- Required work:
Below are some entries. Copy each line in them that holds "website".
==== Input
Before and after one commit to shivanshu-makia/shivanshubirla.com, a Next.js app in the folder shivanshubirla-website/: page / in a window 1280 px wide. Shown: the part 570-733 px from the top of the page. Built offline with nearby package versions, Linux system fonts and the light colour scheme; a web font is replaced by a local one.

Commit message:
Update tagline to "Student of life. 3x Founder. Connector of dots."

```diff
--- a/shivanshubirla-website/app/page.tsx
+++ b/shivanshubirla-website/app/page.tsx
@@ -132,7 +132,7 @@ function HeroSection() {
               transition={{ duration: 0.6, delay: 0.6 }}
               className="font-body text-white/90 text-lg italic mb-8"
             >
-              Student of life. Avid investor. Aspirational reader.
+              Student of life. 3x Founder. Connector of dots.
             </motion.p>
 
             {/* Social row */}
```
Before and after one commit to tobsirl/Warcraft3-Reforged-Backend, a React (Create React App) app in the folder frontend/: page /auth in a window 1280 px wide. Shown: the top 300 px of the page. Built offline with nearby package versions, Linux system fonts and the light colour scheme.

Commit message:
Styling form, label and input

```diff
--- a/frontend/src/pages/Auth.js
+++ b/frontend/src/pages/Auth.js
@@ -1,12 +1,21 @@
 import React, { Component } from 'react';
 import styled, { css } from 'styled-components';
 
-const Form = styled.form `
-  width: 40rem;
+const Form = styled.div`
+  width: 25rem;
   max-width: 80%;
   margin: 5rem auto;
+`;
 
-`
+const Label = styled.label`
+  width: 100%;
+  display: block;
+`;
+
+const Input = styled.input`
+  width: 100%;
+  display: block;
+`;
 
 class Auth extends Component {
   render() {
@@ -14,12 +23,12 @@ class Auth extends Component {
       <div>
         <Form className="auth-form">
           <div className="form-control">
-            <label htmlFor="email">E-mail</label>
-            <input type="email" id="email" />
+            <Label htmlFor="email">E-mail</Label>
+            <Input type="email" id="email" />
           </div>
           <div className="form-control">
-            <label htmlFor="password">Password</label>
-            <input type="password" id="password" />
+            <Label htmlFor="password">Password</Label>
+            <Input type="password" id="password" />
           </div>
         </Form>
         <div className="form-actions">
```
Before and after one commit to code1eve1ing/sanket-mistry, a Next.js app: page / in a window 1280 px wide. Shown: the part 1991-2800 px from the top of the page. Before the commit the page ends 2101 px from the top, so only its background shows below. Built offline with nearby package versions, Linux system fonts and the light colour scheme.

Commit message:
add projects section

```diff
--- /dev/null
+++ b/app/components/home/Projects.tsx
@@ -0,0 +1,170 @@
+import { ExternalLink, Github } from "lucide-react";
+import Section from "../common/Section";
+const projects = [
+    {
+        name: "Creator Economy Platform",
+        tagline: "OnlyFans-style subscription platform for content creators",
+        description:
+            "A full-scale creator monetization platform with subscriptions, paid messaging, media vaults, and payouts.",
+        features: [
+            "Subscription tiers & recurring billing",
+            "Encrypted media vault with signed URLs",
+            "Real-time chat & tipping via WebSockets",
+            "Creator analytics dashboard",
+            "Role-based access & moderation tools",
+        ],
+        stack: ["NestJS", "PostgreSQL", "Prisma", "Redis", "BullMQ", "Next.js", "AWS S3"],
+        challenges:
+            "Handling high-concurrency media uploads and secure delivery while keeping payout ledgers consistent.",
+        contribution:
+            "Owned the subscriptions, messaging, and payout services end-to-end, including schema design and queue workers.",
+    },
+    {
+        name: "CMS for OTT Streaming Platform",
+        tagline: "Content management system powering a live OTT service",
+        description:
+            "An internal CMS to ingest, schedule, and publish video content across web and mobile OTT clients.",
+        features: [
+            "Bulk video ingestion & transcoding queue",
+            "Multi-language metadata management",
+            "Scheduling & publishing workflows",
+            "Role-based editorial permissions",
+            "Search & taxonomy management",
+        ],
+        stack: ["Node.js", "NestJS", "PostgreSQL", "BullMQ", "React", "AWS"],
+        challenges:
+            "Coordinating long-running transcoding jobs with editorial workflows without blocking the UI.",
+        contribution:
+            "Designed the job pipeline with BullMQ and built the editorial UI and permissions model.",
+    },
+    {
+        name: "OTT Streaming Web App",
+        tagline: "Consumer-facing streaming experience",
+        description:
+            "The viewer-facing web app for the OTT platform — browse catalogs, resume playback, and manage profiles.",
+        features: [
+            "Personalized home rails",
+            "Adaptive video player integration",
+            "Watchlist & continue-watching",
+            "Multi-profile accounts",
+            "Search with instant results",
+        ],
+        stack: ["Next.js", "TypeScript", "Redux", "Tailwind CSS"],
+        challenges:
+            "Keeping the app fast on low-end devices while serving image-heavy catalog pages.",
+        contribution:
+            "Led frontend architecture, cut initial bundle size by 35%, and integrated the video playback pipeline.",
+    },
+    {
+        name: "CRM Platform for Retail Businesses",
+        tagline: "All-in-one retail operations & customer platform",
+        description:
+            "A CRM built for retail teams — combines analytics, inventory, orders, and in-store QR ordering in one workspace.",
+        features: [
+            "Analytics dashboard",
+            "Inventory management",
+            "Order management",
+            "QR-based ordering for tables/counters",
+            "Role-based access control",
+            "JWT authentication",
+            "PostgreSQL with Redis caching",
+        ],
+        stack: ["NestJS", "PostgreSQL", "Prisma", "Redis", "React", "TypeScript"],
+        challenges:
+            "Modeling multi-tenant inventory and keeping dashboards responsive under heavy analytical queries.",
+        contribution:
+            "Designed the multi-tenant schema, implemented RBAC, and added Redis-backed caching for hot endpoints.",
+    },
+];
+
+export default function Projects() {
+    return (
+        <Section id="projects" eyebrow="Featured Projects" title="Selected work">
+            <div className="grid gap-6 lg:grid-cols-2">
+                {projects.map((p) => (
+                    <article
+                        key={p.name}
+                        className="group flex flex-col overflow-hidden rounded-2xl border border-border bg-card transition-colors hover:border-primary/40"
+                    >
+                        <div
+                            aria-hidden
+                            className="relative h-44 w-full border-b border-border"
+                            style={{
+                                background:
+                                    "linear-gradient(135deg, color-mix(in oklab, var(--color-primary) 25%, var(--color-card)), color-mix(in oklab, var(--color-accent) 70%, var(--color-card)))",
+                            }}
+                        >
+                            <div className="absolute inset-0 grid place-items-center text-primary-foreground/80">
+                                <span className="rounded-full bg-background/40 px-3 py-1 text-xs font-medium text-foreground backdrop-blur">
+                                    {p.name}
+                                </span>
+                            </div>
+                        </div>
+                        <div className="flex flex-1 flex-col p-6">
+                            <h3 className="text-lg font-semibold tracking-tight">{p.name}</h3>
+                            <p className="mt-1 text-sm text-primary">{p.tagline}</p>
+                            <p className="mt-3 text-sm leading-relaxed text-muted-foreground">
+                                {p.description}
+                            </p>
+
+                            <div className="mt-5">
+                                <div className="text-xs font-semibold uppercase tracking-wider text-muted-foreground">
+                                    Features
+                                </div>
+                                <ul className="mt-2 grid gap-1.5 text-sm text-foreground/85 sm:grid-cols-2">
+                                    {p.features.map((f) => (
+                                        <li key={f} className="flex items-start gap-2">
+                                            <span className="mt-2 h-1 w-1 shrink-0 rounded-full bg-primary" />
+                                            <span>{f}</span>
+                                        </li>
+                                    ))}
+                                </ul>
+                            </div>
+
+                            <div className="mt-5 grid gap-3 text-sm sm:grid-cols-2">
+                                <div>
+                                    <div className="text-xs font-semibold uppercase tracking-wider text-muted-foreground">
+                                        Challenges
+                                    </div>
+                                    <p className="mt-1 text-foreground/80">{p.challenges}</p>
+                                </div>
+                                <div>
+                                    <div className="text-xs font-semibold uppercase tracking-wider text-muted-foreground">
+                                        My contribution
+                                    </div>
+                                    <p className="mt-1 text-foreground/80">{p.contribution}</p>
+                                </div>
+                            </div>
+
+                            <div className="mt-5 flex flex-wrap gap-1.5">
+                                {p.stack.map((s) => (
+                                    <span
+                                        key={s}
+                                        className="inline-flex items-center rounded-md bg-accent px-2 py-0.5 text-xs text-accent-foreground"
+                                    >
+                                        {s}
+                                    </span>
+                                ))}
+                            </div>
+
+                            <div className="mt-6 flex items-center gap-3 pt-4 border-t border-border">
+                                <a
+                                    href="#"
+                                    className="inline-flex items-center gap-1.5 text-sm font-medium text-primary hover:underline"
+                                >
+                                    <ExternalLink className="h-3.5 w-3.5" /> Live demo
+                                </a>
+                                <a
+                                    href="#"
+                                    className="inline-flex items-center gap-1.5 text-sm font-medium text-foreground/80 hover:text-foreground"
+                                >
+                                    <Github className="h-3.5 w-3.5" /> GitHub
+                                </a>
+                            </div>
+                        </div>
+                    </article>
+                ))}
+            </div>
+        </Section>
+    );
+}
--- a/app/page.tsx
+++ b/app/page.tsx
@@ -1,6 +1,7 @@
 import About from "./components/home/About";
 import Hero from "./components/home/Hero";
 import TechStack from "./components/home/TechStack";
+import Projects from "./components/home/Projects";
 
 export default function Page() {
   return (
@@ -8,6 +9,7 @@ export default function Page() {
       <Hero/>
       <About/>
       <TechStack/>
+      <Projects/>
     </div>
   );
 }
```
========
- Exercise answer:
Before and after one commit to shivanshu-makia/shivanshubirla.com, a Next.js app in the folder shivanshubirla-website/: page / in a window 1280 px wide. Shown: the part 570-733 px from the top of the page. Built offline with nearby package versions, Linux system fonts and the light colour scheme; a web font is replaced by a local one.
--- a/shivanshubirla-website/app/page.tsx
+++ b/shivanshubirla-website/app/page.tsx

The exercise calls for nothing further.